WORK INSTRUCTIONS -
Each line of the listing that includes the string "footnotesize" needs to be located and copied.

· · · ·

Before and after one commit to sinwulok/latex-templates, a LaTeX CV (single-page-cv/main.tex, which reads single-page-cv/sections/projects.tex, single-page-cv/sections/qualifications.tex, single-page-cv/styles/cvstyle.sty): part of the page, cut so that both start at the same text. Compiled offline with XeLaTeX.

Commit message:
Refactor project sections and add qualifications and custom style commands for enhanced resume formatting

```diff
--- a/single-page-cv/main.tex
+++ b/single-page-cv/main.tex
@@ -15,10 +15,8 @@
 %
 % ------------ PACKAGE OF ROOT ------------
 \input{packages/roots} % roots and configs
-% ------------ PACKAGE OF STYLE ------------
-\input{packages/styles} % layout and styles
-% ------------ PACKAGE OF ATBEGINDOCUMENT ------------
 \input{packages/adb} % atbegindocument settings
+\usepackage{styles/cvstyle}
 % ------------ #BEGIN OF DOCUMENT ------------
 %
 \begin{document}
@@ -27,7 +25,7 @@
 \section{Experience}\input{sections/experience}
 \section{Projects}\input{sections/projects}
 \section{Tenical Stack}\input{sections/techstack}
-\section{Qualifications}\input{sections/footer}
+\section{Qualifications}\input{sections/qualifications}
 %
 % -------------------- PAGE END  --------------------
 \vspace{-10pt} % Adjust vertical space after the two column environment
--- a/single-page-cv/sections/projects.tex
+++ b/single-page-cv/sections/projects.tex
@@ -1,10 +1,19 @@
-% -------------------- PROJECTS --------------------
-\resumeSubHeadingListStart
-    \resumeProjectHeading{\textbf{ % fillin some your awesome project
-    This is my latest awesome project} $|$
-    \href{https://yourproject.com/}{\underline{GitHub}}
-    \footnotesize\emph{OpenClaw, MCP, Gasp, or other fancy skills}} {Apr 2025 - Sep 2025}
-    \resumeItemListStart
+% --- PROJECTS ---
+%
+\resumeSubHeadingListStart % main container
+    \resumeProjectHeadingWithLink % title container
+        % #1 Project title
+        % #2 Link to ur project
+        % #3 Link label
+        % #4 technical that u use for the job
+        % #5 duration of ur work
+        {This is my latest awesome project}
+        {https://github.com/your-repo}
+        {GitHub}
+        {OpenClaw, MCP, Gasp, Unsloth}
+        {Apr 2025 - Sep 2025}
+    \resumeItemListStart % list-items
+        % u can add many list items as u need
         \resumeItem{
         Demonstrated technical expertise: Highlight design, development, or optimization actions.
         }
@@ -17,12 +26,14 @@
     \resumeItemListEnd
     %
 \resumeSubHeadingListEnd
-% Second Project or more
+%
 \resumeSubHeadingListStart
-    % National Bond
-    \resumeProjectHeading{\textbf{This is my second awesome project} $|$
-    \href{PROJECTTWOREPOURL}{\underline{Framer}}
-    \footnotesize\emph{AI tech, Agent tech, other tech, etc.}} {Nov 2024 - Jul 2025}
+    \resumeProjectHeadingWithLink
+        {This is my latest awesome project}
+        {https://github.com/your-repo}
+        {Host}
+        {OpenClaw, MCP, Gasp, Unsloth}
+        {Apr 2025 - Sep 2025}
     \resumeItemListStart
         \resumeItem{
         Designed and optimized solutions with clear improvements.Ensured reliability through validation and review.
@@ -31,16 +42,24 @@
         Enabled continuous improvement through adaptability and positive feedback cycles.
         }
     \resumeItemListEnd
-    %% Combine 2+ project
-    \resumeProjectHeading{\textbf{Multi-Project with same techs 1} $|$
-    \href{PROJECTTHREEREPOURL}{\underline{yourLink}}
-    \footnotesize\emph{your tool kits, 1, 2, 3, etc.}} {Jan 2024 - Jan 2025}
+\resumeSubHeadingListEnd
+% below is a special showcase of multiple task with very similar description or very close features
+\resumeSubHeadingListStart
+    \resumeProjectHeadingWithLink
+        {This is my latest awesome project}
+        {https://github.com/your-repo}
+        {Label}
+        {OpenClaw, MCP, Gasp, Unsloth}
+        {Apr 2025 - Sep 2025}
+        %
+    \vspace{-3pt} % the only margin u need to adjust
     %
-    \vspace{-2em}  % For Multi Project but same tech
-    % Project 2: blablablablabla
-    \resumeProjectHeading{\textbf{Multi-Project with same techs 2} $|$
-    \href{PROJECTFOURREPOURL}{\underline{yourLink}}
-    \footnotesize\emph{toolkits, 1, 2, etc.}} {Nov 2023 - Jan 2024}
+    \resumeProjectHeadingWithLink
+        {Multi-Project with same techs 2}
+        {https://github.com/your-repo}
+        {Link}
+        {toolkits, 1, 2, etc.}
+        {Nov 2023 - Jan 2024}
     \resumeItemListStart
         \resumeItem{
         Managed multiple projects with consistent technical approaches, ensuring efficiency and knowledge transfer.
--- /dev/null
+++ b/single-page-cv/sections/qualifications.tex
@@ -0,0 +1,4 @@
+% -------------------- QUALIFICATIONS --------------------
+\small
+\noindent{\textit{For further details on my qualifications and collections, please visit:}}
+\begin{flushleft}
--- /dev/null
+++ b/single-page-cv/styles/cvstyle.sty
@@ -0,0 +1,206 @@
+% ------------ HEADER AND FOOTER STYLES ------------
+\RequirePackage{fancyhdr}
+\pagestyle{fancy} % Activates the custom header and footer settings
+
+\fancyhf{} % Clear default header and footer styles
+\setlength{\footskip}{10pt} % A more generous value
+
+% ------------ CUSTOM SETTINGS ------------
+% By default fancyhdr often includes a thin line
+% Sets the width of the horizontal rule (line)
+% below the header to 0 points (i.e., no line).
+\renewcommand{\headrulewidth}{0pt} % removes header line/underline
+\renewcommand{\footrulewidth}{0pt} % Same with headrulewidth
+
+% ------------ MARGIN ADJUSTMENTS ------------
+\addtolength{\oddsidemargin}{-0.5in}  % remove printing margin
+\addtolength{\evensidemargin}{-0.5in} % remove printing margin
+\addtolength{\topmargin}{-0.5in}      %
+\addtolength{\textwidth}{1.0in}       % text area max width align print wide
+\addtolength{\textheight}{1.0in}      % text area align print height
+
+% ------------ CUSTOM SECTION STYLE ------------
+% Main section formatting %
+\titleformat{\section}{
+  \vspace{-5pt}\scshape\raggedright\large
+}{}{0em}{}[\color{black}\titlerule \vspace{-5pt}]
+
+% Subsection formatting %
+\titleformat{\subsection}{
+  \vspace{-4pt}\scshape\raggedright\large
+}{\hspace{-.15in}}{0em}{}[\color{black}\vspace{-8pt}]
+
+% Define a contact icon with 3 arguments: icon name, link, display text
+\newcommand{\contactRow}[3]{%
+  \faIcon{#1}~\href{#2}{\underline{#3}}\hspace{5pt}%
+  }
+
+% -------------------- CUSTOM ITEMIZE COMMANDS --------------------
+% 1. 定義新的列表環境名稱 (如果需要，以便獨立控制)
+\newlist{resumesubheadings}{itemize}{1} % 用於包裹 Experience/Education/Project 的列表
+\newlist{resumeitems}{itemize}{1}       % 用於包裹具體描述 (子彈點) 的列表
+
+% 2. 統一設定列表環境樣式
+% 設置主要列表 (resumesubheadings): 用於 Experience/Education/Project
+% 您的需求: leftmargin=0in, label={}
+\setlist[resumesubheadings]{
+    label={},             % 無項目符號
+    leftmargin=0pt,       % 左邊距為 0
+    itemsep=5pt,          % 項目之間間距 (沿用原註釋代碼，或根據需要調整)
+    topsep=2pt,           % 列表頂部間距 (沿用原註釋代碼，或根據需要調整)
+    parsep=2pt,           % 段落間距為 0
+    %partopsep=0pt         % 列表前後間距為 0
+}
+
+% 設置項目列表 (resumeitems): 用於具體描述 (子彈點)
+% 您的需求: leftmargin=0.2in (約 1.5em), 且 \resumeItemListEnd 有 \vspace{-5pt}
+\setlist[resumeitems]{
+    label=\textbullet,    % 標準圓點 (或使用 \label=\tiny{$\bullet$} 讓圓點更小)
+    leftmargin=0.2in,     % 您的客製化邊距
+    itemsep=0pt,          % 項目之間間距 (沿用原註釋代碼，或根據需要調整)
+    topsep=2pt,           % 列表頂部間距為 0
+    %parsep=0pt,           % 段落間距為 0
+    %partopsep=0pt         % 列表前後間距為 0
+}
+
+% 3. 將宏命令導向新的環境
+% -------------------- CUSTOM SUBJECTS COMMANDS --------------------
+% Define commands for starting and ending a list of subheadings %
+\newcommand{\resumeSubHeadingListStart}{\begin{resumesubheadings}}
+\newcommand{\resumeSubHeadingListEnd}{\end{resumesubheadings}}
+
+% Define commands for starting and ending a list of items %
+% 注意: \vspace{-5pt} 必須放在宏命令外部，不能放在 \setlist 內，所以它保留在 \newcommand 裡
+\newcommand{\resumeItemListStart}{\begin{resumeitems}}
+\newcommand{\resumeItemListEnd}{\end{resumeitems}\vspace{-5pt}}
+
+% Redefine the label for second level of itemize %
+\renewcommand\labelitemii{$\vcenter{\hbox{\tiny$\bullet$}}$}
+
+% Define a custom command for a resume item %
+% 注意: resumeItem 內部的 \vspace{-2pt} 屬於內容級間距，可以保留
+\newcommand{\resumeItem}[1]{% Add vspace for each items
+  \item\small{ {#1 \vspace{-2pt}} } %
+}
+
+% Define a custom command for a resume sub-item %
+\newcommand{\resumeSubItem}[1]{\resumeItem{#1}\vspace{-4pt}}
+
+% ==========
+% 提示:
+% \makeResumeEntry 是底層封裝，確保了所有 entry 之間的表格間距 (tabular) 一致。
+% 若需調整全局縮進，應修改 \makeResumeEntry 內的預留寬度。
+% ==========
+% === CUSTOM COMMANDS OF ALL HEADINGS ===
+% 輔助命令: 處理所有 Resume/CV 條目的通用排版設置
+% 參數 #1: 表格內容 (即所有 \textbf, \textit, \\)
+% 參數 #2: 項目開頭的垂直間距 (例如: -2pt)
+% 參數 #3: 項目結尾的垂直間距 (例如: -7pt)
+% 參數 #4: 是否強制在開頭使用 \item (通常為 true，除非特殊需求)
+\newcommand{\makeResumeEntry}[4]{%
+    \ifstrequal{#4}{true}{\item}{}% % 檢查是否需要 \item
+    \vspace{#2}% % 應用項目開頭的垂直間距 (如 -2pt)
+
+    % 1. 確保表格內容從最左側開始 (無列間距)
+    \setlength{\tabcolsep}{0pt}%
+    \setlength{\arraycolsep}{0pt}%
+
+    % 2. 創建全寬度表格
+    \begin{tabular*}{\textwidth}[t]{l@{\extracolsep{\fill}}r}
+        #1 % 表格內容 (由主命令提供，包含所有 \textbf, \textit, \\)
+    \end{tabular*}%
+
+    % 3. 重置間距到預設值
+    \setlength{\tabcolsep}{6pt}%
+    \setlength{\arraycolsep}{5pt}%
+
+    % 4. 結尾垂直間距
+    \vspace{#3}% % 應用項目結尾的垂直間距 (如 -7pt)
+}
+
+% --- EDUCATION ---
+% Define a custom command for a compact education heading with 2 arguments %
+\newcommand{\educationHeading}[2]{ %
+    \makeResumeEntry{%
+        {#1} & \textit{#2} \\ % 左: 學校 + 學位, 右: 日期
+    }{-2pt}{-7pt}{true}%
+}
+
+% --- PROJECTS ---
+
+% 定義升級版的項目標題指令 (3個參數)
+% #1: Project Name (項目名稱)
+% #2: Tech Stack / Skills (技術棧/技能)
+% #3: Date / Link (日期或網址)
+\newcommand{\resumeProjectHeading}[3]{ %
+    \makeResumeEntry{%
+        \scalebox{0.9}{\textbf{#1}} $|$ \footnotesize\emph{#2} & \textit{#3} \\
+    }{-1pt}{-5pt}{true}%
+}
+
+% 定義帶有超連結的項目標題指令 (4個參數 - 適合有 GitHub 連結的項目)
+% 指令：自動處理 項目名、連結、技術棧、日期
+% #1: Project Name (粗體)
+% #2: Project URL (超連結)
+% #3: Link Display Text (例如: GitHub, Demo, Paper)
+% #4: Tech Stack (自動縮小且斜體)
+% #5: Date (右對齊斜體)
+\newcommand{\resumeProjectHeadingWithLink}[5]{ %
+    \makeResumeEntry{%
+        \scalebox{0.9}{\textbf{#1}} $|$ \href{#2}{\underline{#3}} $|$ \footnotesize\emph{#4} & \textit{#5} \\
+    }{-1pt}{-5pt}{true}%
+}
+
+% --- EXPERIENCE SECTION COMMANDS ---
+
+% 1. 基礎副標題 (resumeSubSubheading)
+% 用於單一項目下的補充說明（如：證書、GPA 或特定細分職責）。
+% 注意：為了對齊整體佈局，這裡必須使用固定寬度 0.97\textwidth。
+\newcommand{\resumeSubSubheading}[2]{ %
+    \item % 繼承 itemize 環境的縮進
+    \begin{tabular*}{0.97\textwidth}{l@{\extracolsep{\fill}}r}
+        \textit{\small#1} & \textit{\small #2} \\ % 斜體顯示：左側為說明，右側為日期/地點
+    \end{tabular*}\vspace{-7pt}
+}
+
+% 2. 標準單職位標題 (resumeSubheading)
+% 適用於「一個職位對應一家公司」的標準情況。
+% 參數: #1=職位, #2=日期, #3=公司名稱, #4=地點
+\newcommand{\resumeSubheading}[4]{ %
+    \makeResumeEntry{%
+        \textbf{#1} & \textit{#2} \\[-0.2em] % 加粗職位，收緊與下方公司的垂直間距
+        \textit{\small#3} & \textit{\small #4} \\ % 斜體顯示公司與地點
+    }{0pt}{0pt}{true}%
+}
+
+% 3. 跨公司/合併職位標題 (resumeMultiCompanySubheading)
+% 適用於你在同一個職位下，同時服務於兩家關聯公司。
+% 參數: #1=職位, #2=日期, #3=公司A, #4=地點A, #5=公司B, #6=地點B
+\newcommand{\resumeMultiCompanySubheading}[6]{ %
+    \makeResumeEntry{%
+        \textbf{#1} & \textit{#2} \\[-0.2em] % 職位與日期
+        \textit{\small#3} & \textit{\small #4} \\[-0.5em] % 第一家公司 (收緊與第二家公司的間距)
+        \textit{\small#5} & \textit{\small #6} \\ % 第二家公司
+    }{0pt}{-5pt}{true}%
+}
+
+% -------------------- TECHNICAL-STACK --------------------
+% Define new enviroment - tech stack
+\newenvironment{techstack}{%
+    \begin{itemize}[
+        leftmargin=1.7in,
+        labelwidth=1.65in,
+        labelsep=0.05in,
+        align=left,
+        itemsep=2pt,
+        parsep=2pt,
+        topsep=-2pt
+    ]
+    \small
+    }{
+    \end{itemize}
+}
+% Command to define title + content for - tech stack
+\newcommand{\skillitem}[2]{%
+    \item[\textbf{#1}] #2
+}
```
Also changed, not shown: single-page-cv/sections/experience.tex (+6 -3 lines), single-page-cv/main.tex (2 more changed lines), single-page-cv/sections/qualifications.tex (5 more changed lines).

· · · ·

COMPLETED EXERCISE -
-    \footnotesize\emph{OpenClaw, MCP, Gasp, or other fancy skills}} {Apr 2025 - Sep 2025}
-    \footnotesize\emph{AI tech, Agent tech, other tech, etc.}} {Nov 2024 - Jul 2025}
-    \footnotesize\emph{your tool kits, 1, 2, 3, etc.}} {Jan 2024 - Jan 2025}
-    \footnotesize\emph{toolkits, 1, 2, etc.}} {Nov 2023 - Jan 2024}
+        \scalebox{0.9}{\textbf{#1}} $|$ \footnotesize\emph{#2} & \textit{#3} \\
+        \scalebox{0.9}{\textbf{#1}} $|$ \href{#2}{\underline{#3}} $|$ \footnotesize\emph{#4} & \textit{#5} \\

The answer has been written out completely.